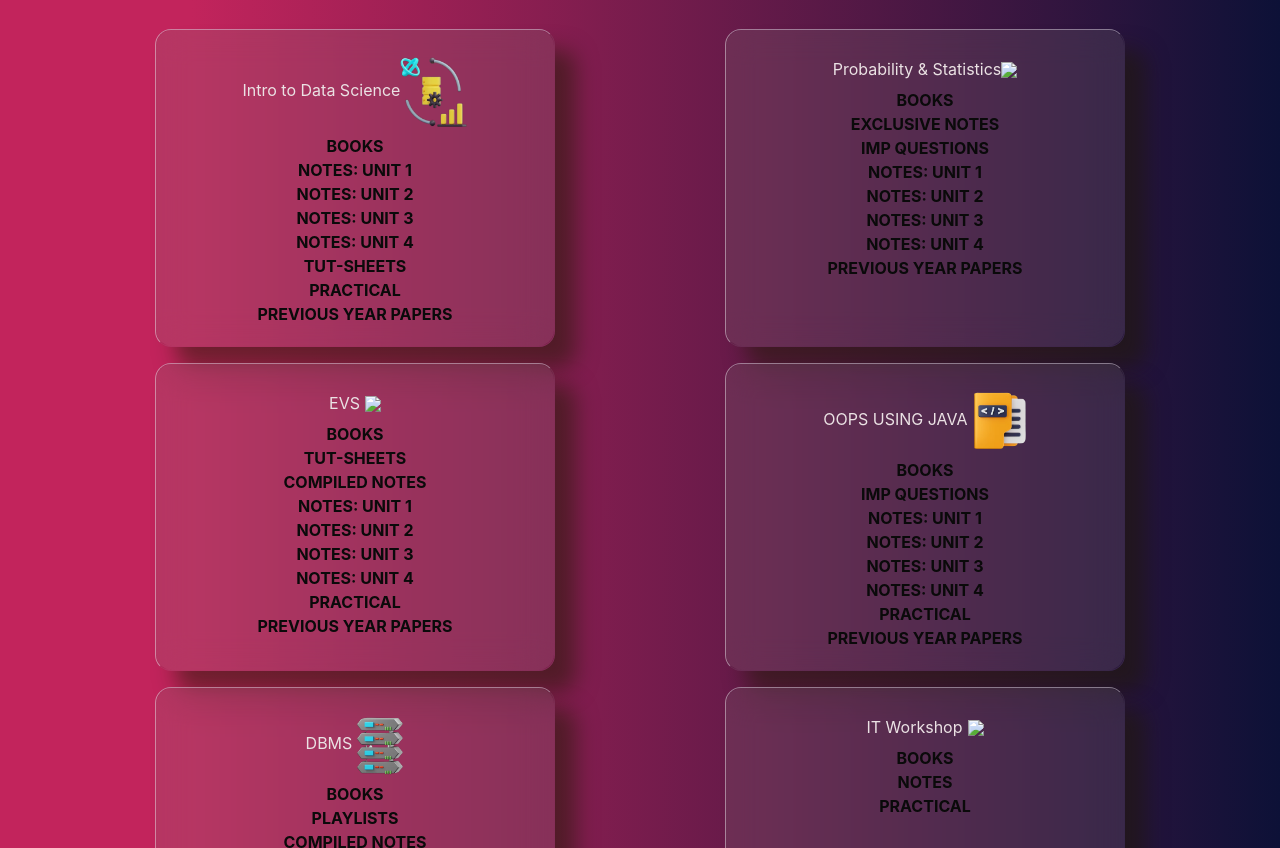
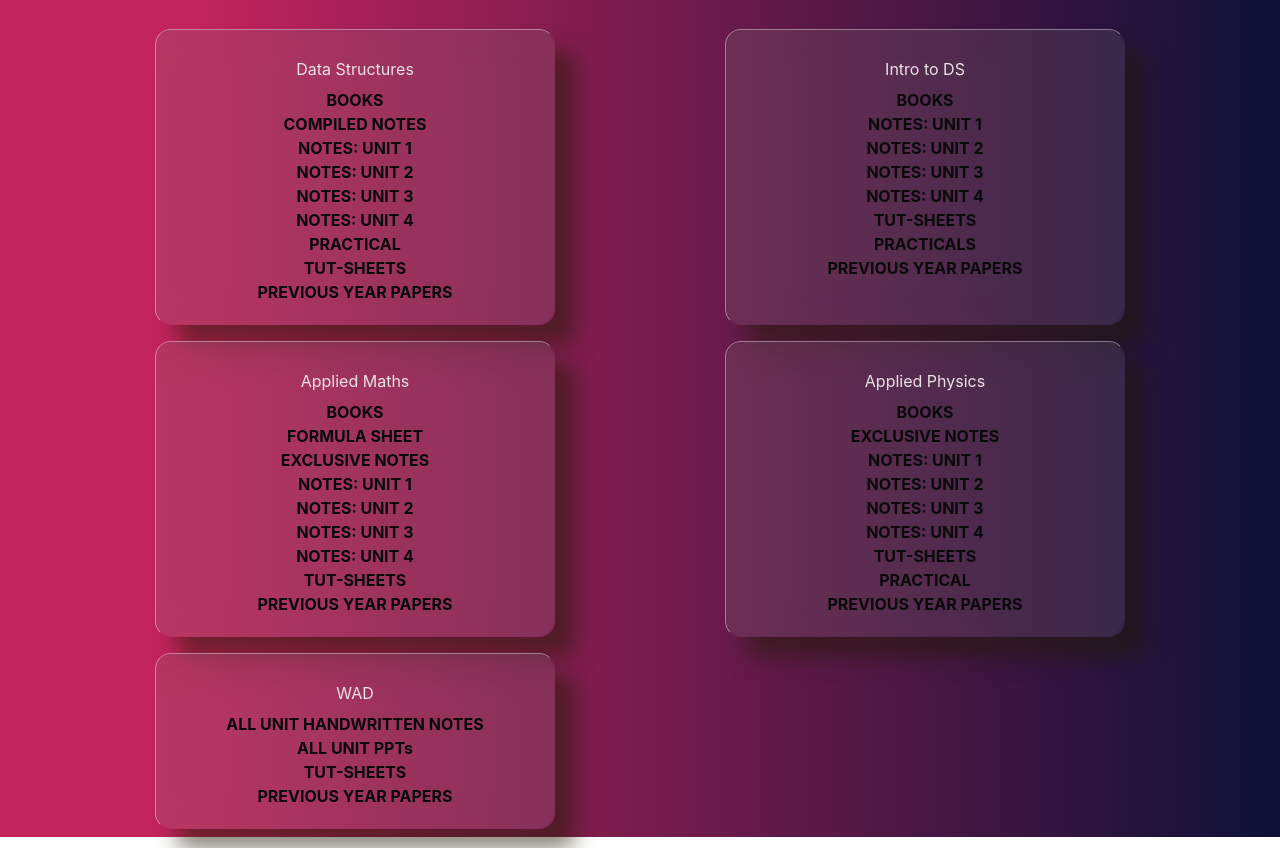
Before and after one commit to Igdtuwresource/cse-2nd-sem, a plain HTML site: page index.html in a window 1280 px wide. Shown: the part 104-952 px from the top of the page. Drawn offline with nearby package versions, Linux system fonts and the light colour scheme.

Commit message:
Update index.html

```diff
--- a/index.html
+++ b/index.html
@@ -29,16 +29,17 @@
    <div class="col-md-6 d-flex justify-content-center">
       <div class="card m-2 cb1 text-center" >
           <div class="card-body">
-              <a href="#" class="btn">Intro to Data Science<img src="s.png" class="signal"></a><br>
-              <div class="card-text">
-               <div class="job"><a href="https://drive.google.com/drive/folders/1P4DKwBAc9vvzmysBXz62MCfpWbAOGlO-?usp=share_link">BOOKS</a></div>
-               <div class="job"><a href="https://drive.google.com/drive/folders/1jodD-8rvdWINu3KF2z2ReqLATZKhAldI?usp=share_link">NOTES: UNIT 1</a></div>
-               <div class="job"><a href="https://drive.google.com/drive/folders/1uM8rj66BnwjxrYSy61l8FvdWe9N0QLl_?usp=share_link">NOTES: UNIT 2</a></div>
-               <div class="job"><a href="https://drive.google.com/drive/folders/11KlfZUpbdpB-lxCQQ07VnJUFr1ZeVYX_?usp=share_link">NOTES: UNIT 3</a></div>
-               <div class="job"><a href="https://drive.google.com/drive/folders/14PGkEp8xTrZJprkvX5p_pPTmLwffHV5u?usp=share_link">NOTES: UNIT 4</a></div>
-               <div class="job"><a href="https://drive.google.com/drive/folders/1wDa_V5x2m6VHcq2c3H5BkFrS06UGLhLB?usp=share_link">TUT-SHEETS</a></div>
-<div class="job"><a href="https://drive.google.com/drive/folders/120mjyKmCggxWVvhkX7I8sBIcO5rMj0ta?usp=sharing">PRACTICAL</a></div>
-               <div class="job"><a href="https://drive.google.com/drive/folders/1Be3w-qRAl2-duEHoF2RFOtZH2PAJ78rd?usp=share_link">PREVIOUS YEAR PAPERS</a></div>
+             <a href="#" class="btn">Data Structures</a><br>
+           <div class="card-text">
+            <div class="job"><a href="https://drive.google.com/drive/folders/1RuxeLQnj17GXrmOmU0sSrNOv96gba4Wv?usp=drive_link">BOOKS</a></div>
+            <div class="job"><a href="https://drive.google.com/drive/folders/1NIT2AVCJ4DfnT6Vk6bJUSTzTwEhcyRN3?usp=drive_link">COMPILED NOTES</a></div>
+		   <div class="job"><a href="https://drive.google.com/drive/folders/103-4F5LT3uYsKA2aRwe0pGXX-5McGlvo?usp=drive_link">NOTES: UNIT 1</a></div>
+<div class="job"><a href="https://drive.google.com/drive/folders/1ovz_3awnHjxuRaFbZGgUD4mGz_La4IJ-?usp=drive_link">NOTES: UNIT 2</a></div>
+<div class="job"><a href="https://drive.google.com/drive/folders/15XsjHImpyYdX4kISVu2fq_xACqYxApko?usp=drive_link">NOTES: UNIT 3</a></div>
+             <div class="job"><a href="https://drive.google.com/drive/folders/1tfUL-G5QyPlMtwTLih47hwh2Uzt5V8ep?usp=drive_link">NOTES: UNIT 4</a></div>
+		   <div class="job"><a href="https://drive.google.com/drive/folders/1DbUAWjiP5yY3dejB08yLdJJTdyqAnHqZ?usp=drive_link">PRACTICAL</a></div>
+		   <div class="job"><a href="https://drive.google.com/drive/folders/1BI4d-pw8dT9nY7qsrv6HxLPm4veYt3vo?usp=drive_link">TUT-SHEETS</a></div>
+            <div class="job"><a href="https://drive.google.com/drive/folders/1hWLGfHHFGrIDYIE11iK04G1QgWaru9Jw?usp=drive_link">PREVIOUS YEAR PAPERS</a></div>
             </div>
           </div>
           </div>
@@ -47,16 +48,16 @@
     <div class="col-md-6 d-flex justify-content-center">
     <div class="card m-2 cb1 text-center" >
         <div class="card-body">
-            <a href="#" class="btn">Probability & Statistics<img src="p.png" class="signal"></a><br>
-           <div class="card-text">
-           <div class="job"><a href="https://drive.google.com/drive/folders/11t6SuUooBqesK8s1gh7CuzG1DbmFhcd9?usp=share_link">BOOKS</a></div>
-		   <div class="job"><a href="https://drive.google.com/drive/folders/12iF6fKmyT9jFXf4SxLI714xZomaSdiqX?usp=sharing">EXCLUSIVE NOTES</a></div>
-           <div class="job"><a href="https://drive.google.com/drive/folders/1zbnuGqGUkZ6cAxjomSX_9IeAqgLJLnEm?usp=share_link">IMP QUESTIONS</a></div>
-           <div class="job"><a href="https://drive.google.com/drive/folders/1dFbDejRr1AF3nszHndFgNXHzptzqDokd?usp=share_link">NOTES: UNIT 1</a></div>
-           <div class="job"><a href="https://drive.google.com/drive/folders/1iUJiKz4oTIBmUm79IwrKr7rLRDtduufm?usp=share_link">NOTES: UNIT 2</a></div>
-           <div class="job"><a href="https://drive.google.com/drive/folders/1zSbvOqmRbZwpN-CY_oVe0M0pTv4XRiNZ?usp=share_link">NOTES: UNIT 3</a></div>
-           <div class="job"><a href="https://drive.google.com/drive/folders/1UF-ZPpVuZyFLuv3OLfMNRqrzPa8O6I0I?usp=share_link">NOTES: UNIT 4</a></div>
-<div class="job"><a href="https://drive.google.com/drive/folders/1Bq8yXeRLQYN4MFIYwNHWluDAaVy2lp6Z?usp=share_link">PREVIOUS YEAR PAPERS</a></div>
+            <a href="#" class="btn">Intro to DS</a><br>
+              <div class="card-text">
+                <div class="job"><a href="https://drive.google.com/drive/folders/1P4DKwBAc9vvzmysBXz62MCfpWbAOGlO-?usp=sharing">BOOKS</a></div>
+            <div class="job"><a href="https://drive.google.com/drive/folders/1jodD-8rvdWINu3KF2z2ReqLATZKhAldI?usp=drive_link">NOTES: UNIT 1</a></div>
+            <div class="job"><a href="https://drive.google.com/drive/folders/1uM8rj66BnwjxrYSy61l8FvdWe9N0QLl_?usp=drive_link">NOTES: UNIT 2</a></div>
+            <div class="job"><a href="https://drive.google.com/drive/folders/11KlfZUpbdpB-lxCQQ07VnJUFr1ZeVYX_?usp=drive_link">NOTES: UNIT 3</a></div>
+            <div class="job"><a href="https://drive.google.com/drive/folders/14PGkEp8xTrZJprkvX5p_pPTmLwffHV5u?usp=drive_link">NOTES: UNIT 4</a></div>
+            <div class="job"><a href="https://drive.google.com/drive/folders/1wDa_V5x2m6VHcq2c3H5BkFrS06UGLhLB?usp=drive_link">TUT-SHEETS</a></div>
+		      <div class="job"><a href="https://drive.google.com/drive/folders/120mjyKmCggxWVvhkX7I8sBIcO5rMj0ta?usp=drive_link">PRACTICALS</a></div>
+            <div class="job"><a href="https://drive.google.com/drive/folders/1Be3w-qRAl2-duEHoF2RFOtZH2PAJ78rd?usp=drive_link">PREVIOUS YEAR PAPERS</a></div>
            </div>
         </div>
         </div>
@@ -66,17 +67,17 @@
     <div class="card m-2 cb1 text-center" >
 
         <div class="card-body">
-            <a href="#" class="btn">EVS<img src="evs.png" class="evs"></a><br>
-           <div class="card-text">
-            <div class="job"><a href="https://drive.google.com/drive/folders/1Pl_qvUvRsjbDIOQXQFrdjy-B6FFzm9vr?usp=sharing">BOOKS</a></div>
-            <div class="job"><a href="https://drive.google.com/drive/folders/1LX1WJrPlOCyrAZndH2Sca3HiFbDf1pR_?usp=sharing">TUT-SHEETS</a></div>
-            <div class="job"><a href="https://drive.google.com/drive/folders/1X-ZLX3e559QjXpjQPHWskT70qQLJI44c?usp=sharing">COMPILED NOTES</a></div>
-            <div class="job"><a href="https://drive.google.com/drive/folders/11tTDPPUZnM7h7DvTQwlSnJNJoT4pORt6?usp=sharing">NOTES: UNIT 1</a></div>
-            <div class="job"><a href="https://drive.google.com/drive/folders/11uMD883WMVbo2HXnUshXrQAOEFd0PP-8?usp=drive_link">NOTES: UNIT 2</a></div>
-            <div class="job"><a href="https://drive.google.com/drive/folders/11xNKqRK4IRne64ixMGaW6OYm5VKMyMGV?usp=drive_link">NOTES: UNIT 3</a></div>
-            <div class="job"><a href="https://drive.google.com/drive/folders/12-8zmbO_fw6sB1eHG6xrocWY5gJyCU60?usp=drive_link">NOTES: UNIT 4</a></div>
-            <div class="job"><a href="https://drive.google.com/drive/folders/1NLcypwONURqs2_7iYMcjwReUl8m3DMm_?usp=sharing">PRACTICAL</a></div>
-            <div class="job"><a href="https://drive.google.com/drive/folders/12gbf5r40soo82MHte3Mv4ety9tvUpj5H?usp=sharing">PREVIOUS YEAR PAPERS</a></div>
+            <a href="#" class="btn">Applied Maths</a><br>
+              <div class="card-text">
+                <div class="job"><a href="https://drive.google.com/drive/folders/1mAHc53Ud5e8-37TErrDM2blfVAy6pWs5?usp=sharing">BOOKS</a></div>
+                <div class="job"><a href="https://drive.google.com/file/d/1E04K3o5-n5_TeR3b-YXmMueMGxSNkLFh/view?usp=sharing">FORMULA SHEET</a></div>
+            <div class="job"><a href="https://drive.google.com/drive/folders/1qG6vTaSG3W9aWKeRZLbA3WcLixXMaptY?usp=drive_link">EXCLUSIVE NOTES</a></div>
+            <div class="job"><a href="https://drive.google.com/drive/folders/13T-auUozNapDxWc-ry4Ds2vjnX1wQkdR?usp=drive_link">NOTES: UNIT 1</a></div>
+            <div class="job"><a href="https://drive.google.com/drive/folders/1PdKktli7y-qJeHEnrqA2tcx-kYsjSnLr?usp=drive_link">NOTES: UNIT 2</a></div>
+            <div class="job"><a href="https://drive.google.com/drive/folders/1xQYW8kKa24UsKcVwZXNGyEJ_fpB1HE6i?usp=drive_link">NOTES: UNIT 3</a></div>
+            <div class="job"><a href="https://drive.google.com/drive/folders/1wyn6cKCfPIO40kipSICqumdQ21bpxge5?usp=drive_link">NOTES: UNIT 4</a></div>
+            <div class="job"><a href="https://drive.google.com/drive/folders/1RUmjEUqhRnZ9oKVko8xP8UNkbroK9BlZ?usp=drive_link">TUT-SHEETS</a></div>
+            <div class="job"><a href="https://drive.google.com/drive/folders/1La_DKb1XaHtYlE-Vo5K77VVhz3rdeAgH?usp=drive_link">PREVIOUS YEAR PAPERS</a></div>
            </div>
         </div>
         </div>
@@ -88,16 +89,17 @@
     <div class="card m-2 cb1 text-center" >
 
         <div class="card-body">
-            <a href="#" class="btn">OOPS USING JAVA<img src="o.png" class="evs"></a><br>
+            <a href="#" class="btn">Applied Physics</a><br>
            <div class="card-text">
-            <div class="job"><a href="https://drive.google.com/drive/folders/10a1_QVYM5PQmLQ38B-023dqgrTFE1bLB?usp=share_link">BOOKS</a></div>
-            <div class="job"><a href="https://drive.google.com/drive/folders/18tsQuqMy2geipCBl1EyLLOVFSCCVgvou?usp=share_link">IMP QUESTIONS</a></div>
-            <div class="job"><a href="https://drive.google.com/drive/folders/10uVVkW-NrkJtA0Jw7ZS19felPD8jWOMn?usp=share_link">NOTES: UNIT 1</a></div>
-            <div class="job"><a href="https://drive.google.com/drive/folders/110Ockl9rvEJZe1Oad0zj2gpZaMqmiqN_?usp=share_link">NOTES: UNIT 2</a></div>
-             <div class="job"><a href="https://drive.google.com/drive/folders/117ByGx-puGgmVZHrmtfDi-PeY7uJ99pz?usp=share_link">NOTES: UNIT 3</a></div>
-             <div class="job"><a href="https://drive.google.com/drive/folders/11EWrqtANhWYjwb8WKXORuLMIwvNv3zsA?usp=share_link">NOTES: UNIT 4</a></div>
-             <div class="job"><a href="https://drive.google.com/drive/folders/10dNdxzN6E16OMUMwogLNEDrSpIp6f-Nh?usp=share_link">PRACTICAL</a></div>
-            <div class="job"><a href="https://drive.google.com/drive/folders/1C2b-Sg5d8aj3KaYk3utVygB24F_DCRm1?usp=share_link">PREVIOUS YEAR PAPERS</a></div>
+             <div class="job"><a href="https://drive.google.com/drive/folders/1KZKk3P6hVzCUW55lcm5TaUZQPpa4XUD7?usp=drive_link">BOOKS</a></div>
+            <div class="job"><a href="https://drive.google.com/drive/folders/1W86kPD1A3wgh9Uo8hVNiyVgPKPaDJScd?usp=drive_link">EXCLUSIVE NOTES</a></div>
+            <div class="job"><a href="https://drive.google.com/drive/folders/1y2zvoZY2YBrMda02QZggiXlcLE-myXO6?usp=drive_link">NOTES: UNIT 1</a></div>
+            <div class="job"><a href="https://drive.google.com/drive/folders/1pra3876_axlpksy-5ZAfO8YkuCR9UsT3?usp=drive_link">NOTES: UNIT 2</a></div>
+            <div class="job"><a href="https://drive.google.com/drive/folders/1QcNHbYTmvup-MZmX8W7u_JBF5VUVAbno?usp=drive_link">NOTES: UNIT 3</a></div>
+            <div class="job"><a href="https://drive.google.com/drive/folders/1fPb9xnarno_1PyyktGoqAbVcTUT45UIq?usp=drive_link">NOTES: UNIT 4</a></div>
+            <div class="job"><a href="https://drive.google.com/drive/folders/1bf6hwOgilE8Kk4cNRyxaNLA2NuOlOceg?usp=drive_link">TUT-SHEETS</a></div>
+            <div class="job"><a href="https://drive.google.com/drive/folders/1FY8py63jzNzy76gGYubOfRLLAQnxtUz2?usp=drive_link">PRACTICAL</a></div>
+            <div class="job"><a href="https://drive.google.com/drive/folders/165AkgSzsm_ZojdMyCeR0secOZPD229P_?usp=drive_link">PREVIOUS YEAR PAPERS</a></div>
         </div>
         </div>
         </div>
@@ -107,35 +109,17 @@
     <div class="card m-2 cb1 text-center" >
 
         <div class="card-body">
-            <a href="#" class="btn">DBMS<img src="d.png" class="evs"></a><br>
+            <a href="#" class="btn">WAD</a><br>
            <div class="card-text">
-            <div class="job"><a href="https://drive.google.com/drive/folders/1H5f92ec3bpKpkWu3FUBKrjYW_cjCUiRg?usp=share_link">BOOKS</a></div>
-		   <div class="job"><a href="https://drive.google.com/file/d/1PyCIf83rOX5609J44NHGJbwd7j-rxdLn/view?usp=sharing">PLAYLISTS</a></div>
-            <div class="job"><a href="https://drive.google.com/drive/folders/1KedprnQwmIkNw7FvohJiw_KOi7DeuGgH?usp=share_link">COMPILED NOTES</a></div>
-            <div class="job"><a href="https://drive.google.com/drive/folders/16zSLrwooBwxpQktBjmwCZy7hCA5AA7L6?usp=share_link">NOTES: UNIT 1</a></div>
-            <div class="job"><a href="https://drive.google.com/drive/folders/1x2hPM1nGIaWOyljL4TtA2Dgdjr_asPib?usp=share_link">NOTES: UNIT 2</a></div>
-            <div class="job"><a href="https://drive.google.com/drive/folders/1MLeIvtz7J2-Ymrq9bOx4NDY5jVuHpY4Q?usp=share_link">NOTES: UNIT 3</a></div>
-            <div class="job"><a href="https://drive.google.com/drive/folders/13MzWhW9IMa0ulbSWFc-ZUje_d2xC1UOk?usp=share_link">NOTES: UNIT 4</a></div>
-             <div class="job"><a href="https://drive.google.com/drive/folders/1ST4pf_tOXMe93Zj-hdA7-jyDQZYMDYpo?usp=share_link">PRACTICAL</a></div>
-            <div class="job"><a href="https://drive.google.com/drive/folders/1BtlUQagzrFIKM9k8bz5YdfK9cKxEhl3e?usp=share_link">PREVIOUS YEAR PAPERS</a></div>
+            <div class="job"><a href="https://drive.google.com/drive/folders/1Rq9ITa-Co7q0mKpmty4jbWNHYgJr5Icm?usp=drive_link">ALL UNIT HANDWRITTEN NOTES</a></div>
+            <div class="job"><a href="https://drive.google.com/drive/folders/15Vy9BGHb4vknHms7HjIhUI_bEz4HWbuC?usp=drive_link">ALL UNIT PPTs</a></div>
+             <div class="job"><a href="https://drive.google.com/drive/folders/1YfmmiIJJxaTaiU5oE-3867gtarxxhN1h?usp=drive_link">TUT-SHEETS</a></div>
+            <div class="job"><a href="https://drive.google.com/drive/folders/1lmnWWf3RrdLa1dkKgc3rM2AUX0yuhAEC?usp=drive_link">PREVIOUS YEAR PAPERS</a></div>
         </div>
         </div>
         </div>
 </div>
 
-<div class="col-md-6 d-flex justify-content-center">
-    <div class="card m-2 cb1 text-center" >
-
-        <div class="card-body">
-            <a href="#" class="btn">IT Workshop<img src="r.png" class="evs"></a><br>
-           <div class="card-text">
-            <div class="job"><a href="https://drive.google.com/drive/folders/1OENxnJbR3WvmdbGgj3CwYFP-TixaifzJ?usp=share_link">BOOKS</a></div>
-            <div class="job"><a href="https://drive.google.com/drive/folders/1gOv5UkyKx1LcYPTrx3pgzVOAfg2SB-k2?usp=share_link">NOTES</a></div>
-            <div class="job"><a href="https://drive.google.com/drive/folders/18-H2xl0QPoOK3w-H5IYrKZMiVjs1gtJ5?usp=share_link">PRACTICAL</a></div>
-        </div>
-        </div>
-        </div>
-</div>
 </div>
 <div id="bg"></div>
 	<div id="stars" class="star-a"></div>
```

Goal of the exercise: Lines holding the string "view": find them in the listing above and copy each one.

Written solution:
+                <div class="job"><a href="https://drive.google.com/file/d/1E04K3o5-n5_TeR3b-YXmMueMGxSNkLFh/view?usp=sharing">FORMULA SHEET</a></div>
-		   <div class="job"><a href="https://drive.google.com/file/d/1PyCIf83rOX5609J44NHGJbwd7j-rxdLn/view?usp=sharing">PLAYLISTS</a></div>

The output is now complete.